Nutr Hosp. 2007 Jan-Feb;22(1):7-24
Vitamin B6 status, deficiency and its consequences--an overview.
Spinneker A, Sola R, Lemmen V, Castillo MJ, Pietrzik K, Gonz´┐Żlez-Gross M.
Grupo Effects 262, Facultad de Medicina, Universidad de Granada, Spain.
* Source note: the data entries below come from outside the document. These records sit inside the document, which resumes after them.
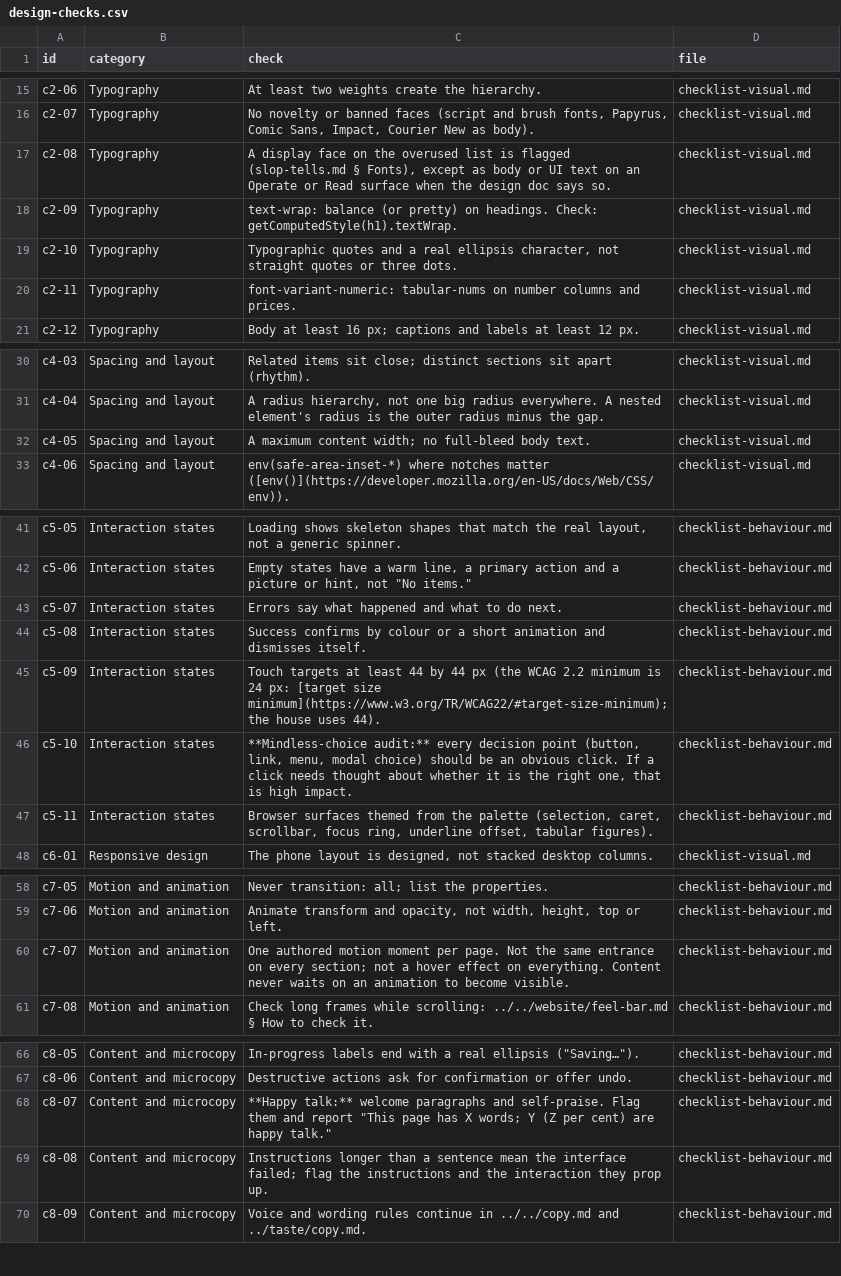
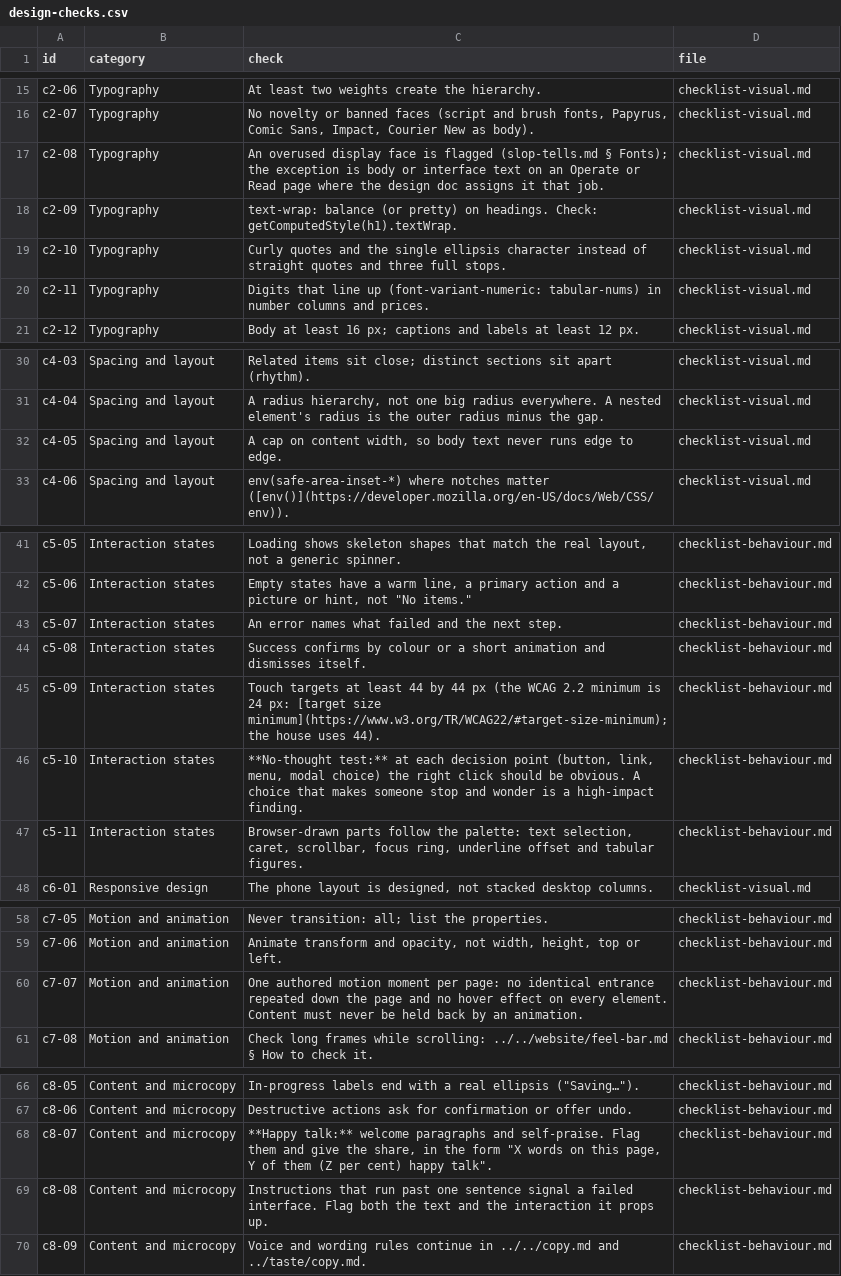
Before and after one commit to JeffreyScottHamilton/Ultimatum, a CSV file: plugins/ultimatum/data/craft/design-review-qa/design-checks.csv, drawn as a sheet; only a part is shown, gaps mark what is left out.

```diff
--- a/plugins/ultimatum/data/craft/design-review-qa/design-checks.csv
+++ b/plugins/ultimatum/data/craft/design-review-qa/design-checks.csv
@@ -16,6 +16,6 @@ c2-06,Typography,At least two weights create the hierarchy.,checklist-visual.md
 c2-07,Typography,"No novelty or banned faces (script and brush fonts, Papyrus, Comic Sans, Impact, Courier New as body).",checklist-visual.md
-c2-08,Typography,"A display face on the overused list is flagged (slop-tells.md § Fonts), except as body or UI text on an Operate or Read surface when the design doc says so.",checklist-visual.md
+c2-08,Typography,An overused display face is flagged (slop-tells.md § Fonts); the exception is body or interface text on an Operate or Read page where the design doc assigns it that job.,checklist-visual.md
 c2-09,Typography,text-wrap: balance (or pretty) on headings. Check: getComputedStyle(h1).textWrap.,checklist-visual.md
-c2-10,Typography,"Typographic quotes and a real ellipsis character, not straight quotes or three dots.",checklist-visual.md
-c2-11,Typography,font-variant-numeric: tabular-nums on number columns and prices.,checklist-visual.md
+c2-10,Typography,Curly quotes and the single ellipsis character instead of straight quotes and three full stops.,checklist-visual.md
+c2-11,Typography,Digits that line up (font-variant-numeric: tabular-nums) in number columns and prices.,checklist-visual.md
 c2-12,Typography,Body at least 16 px; captions and labels at least 12 px.,checklist-visual.md
@@ -31,3 +31,3 @@ c4-03,Spacing and layout,Related items sit close; distinct sections sit apart (r
 c4-04,Spacing and layout,"A radius hierarchy, not one big radius everywhere. A nested element's radius is the outer radius minus the gap.",checklist-visual.md
-c4-05,Spacing and layout,A maximum content width; no full-bleed body text.,checklist-visual.md
+c4-05,Spacing and layout,"A cap on content width, so body text never runs edge to edge.",checklist-visual.md
 c4-06,Spacing and layout,env(safe-area-inset-*) where notches matter ([env()](https://developer.mozilla.org/en-US/docs/Web/CSS/env)).,checklist-visual.md
@@ -42,7 +42,7 @@ c5-05,Interaction states,"Loading shows skeleton shapes that match the real layo
 c5-06,Interaction states,"Empty states have a warm line, a primary action and a picture or hint, not ""No items.""",checklist-behaviour.md
-c5-07,Interaction states,Errors say what happened and what to do next.,checklist-behaviour.md
+c5-07,Interaction states,An error names what failed and the next step.,checklist-behaviour.md
 c5-08,Interaction states,Success confirms by colour or a short animation and dismisses itself.,checklist-behaviour.md
 c5-09,Interaction states,Touch targets at least 44 by 44 px (the WCAG 2.2 minimum is 24 px: [target size minimum](https://www.w3.org/TR/WCAG22/#target-size-minimum); the house uses 44).,checklist-behaviour.md
-c5-10,Interaction states,"**Mindless-choice audit:** every decision point (button, link, menu, modal choice) should be an obvious click. If a click needs thought about whether it is the right one, that is high impact.",checklist-behaviour.md
-c5-11,Interaction states,"Browser surfaces themed from the palette (selection, caret, scrollbar, focus ring, underline offset, tabular figures).",checklist-behaviour.md
+c5-10,Interaction states,"**No-thought test:** at each decision point (button, link, menu, modal choice) the right click should be obvious. A choice that makes someone stop and wonder is a high-impact finding.",checklist-behaviour.md
+c5-11,Interaction states,"Browser-drawn parts follow the palette: text selection, caret, scrollbar, focus ring, underline offset and tabular figures.",checklist-behaviour.md
 c6-01,Responsive design,"The phone layout is designed, not stacked desktop columns.",checklist-visual.md
@@ -59,3 +59,3 @@ c7-05,Motion and animation,Never transition: all; list the properties.,checklist
 c7-06,Motion and animation,"Animate transform and opacity, not width, height, top or left.",checklist-behaviour.md
-c7-07,Motion and animation,One authored motion moment per page. Not the same entrance on every section; not a hover effect on everything. Content never waits on an animation to become visible.,checklist-behaviour.md
+c7-07,Motion and animation,One authored motion moment per page: no identical entrance repeated down the page and no hover effect on every element. Content must never be held back by an animation.,checklist-behaviour.md
 c7-08,Motion and animation,Check long frames while scrolling: ../../website/feel-bar.md § How to check it.,checklist-behaviour.md
@@ -67,4 +67,4 @@ c8-05,Content and microcopy,"In-progress labels end with a real ellipsis (""Savi
 c8-06,Content and microcopy,Destructive actions ask for confirmation or offer undo.,checklist-behaviour.md
-c8-07,Content and microcopy,"**Happy talk:** welcome paragraphs and self-praise. Flag them and report ""This page has X words; Y (Z per cent) are happy talk.""",checklist-behaviour.md
-c8-08,Content and microcopy,Instructions longer than a sentence mean the interface failed; flag the instructions and the interaction they prop up.,checklist-behaviour.md
+c8-07,Content and microcopy,"**Happy talk:** welcome paragraphs and self-praise. Flag them and give the share, in the form ""X words on this page, Y of them (Z per cent) happy talk"".",checklist-behaviour.md
+c8-08,Content and microcopy,Instructions that run past one sentence signal a failed interface. Flag both the text and the interaction it props up.,checklist-behaviour.md
 c8-09,Content and microcopy,Voice and wording rules continue in ../../copy.md and ../taste/copy.md.,checklist-behaviour.md
```
Also changed, not shown: 15 other files.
BACKGROUND: Vitamin B6 is thought to be a most versatile coenzyme that participates in more than 100 biochemical reactions. It is involved in amino acid and homocysteine metabolism, glucose and lipid metabolism, neurotransmitter production and DNA/RNA synthesis. Vitamin B6 can also be a modulator of gene expression. Nowadays, clinically evident vitamin B6 deficiency is not a common disorder, at least in the general population. Nevertheless, a subclinical, undiagnosed deficiency may be present in some subjects, particularly in the elderly. OBJECTIVE: This review gives a complete overview over the metabolism and interactions of vitamin B6. Further, we show which complications and deficiency symptoms can occur due to a lack of vitamin B6 and possibilities for public health and supplemental interventions. METHODS: The database Medline (www.ncvi.nlm.nih.gov) was searched for terms like "vitamin B6", "pyridoxal", "cancer", "homocysteine", etc. For a complete understanding, we included studies with early findings from the forties as well as recent results from 2006. These studies were summarised and compared in different chapters. RESULTS AND CONCLUSION: In fact, it has been proposed that suboptimal vitamin B6 status is associated with certain diseases that particularly afflict the elderly population: impaired cognitive function, Alzheimer's disease, cardiovascular disease, and different types of cancer. Some of these problems may be related to the elevated homocysteine concentrations associated to vitamin B6 deficiency, but there is also evidence for other mechanisms independent of homocysteine by which a suboptimal vitamin B6 status could increase the risk for these chronic diseases.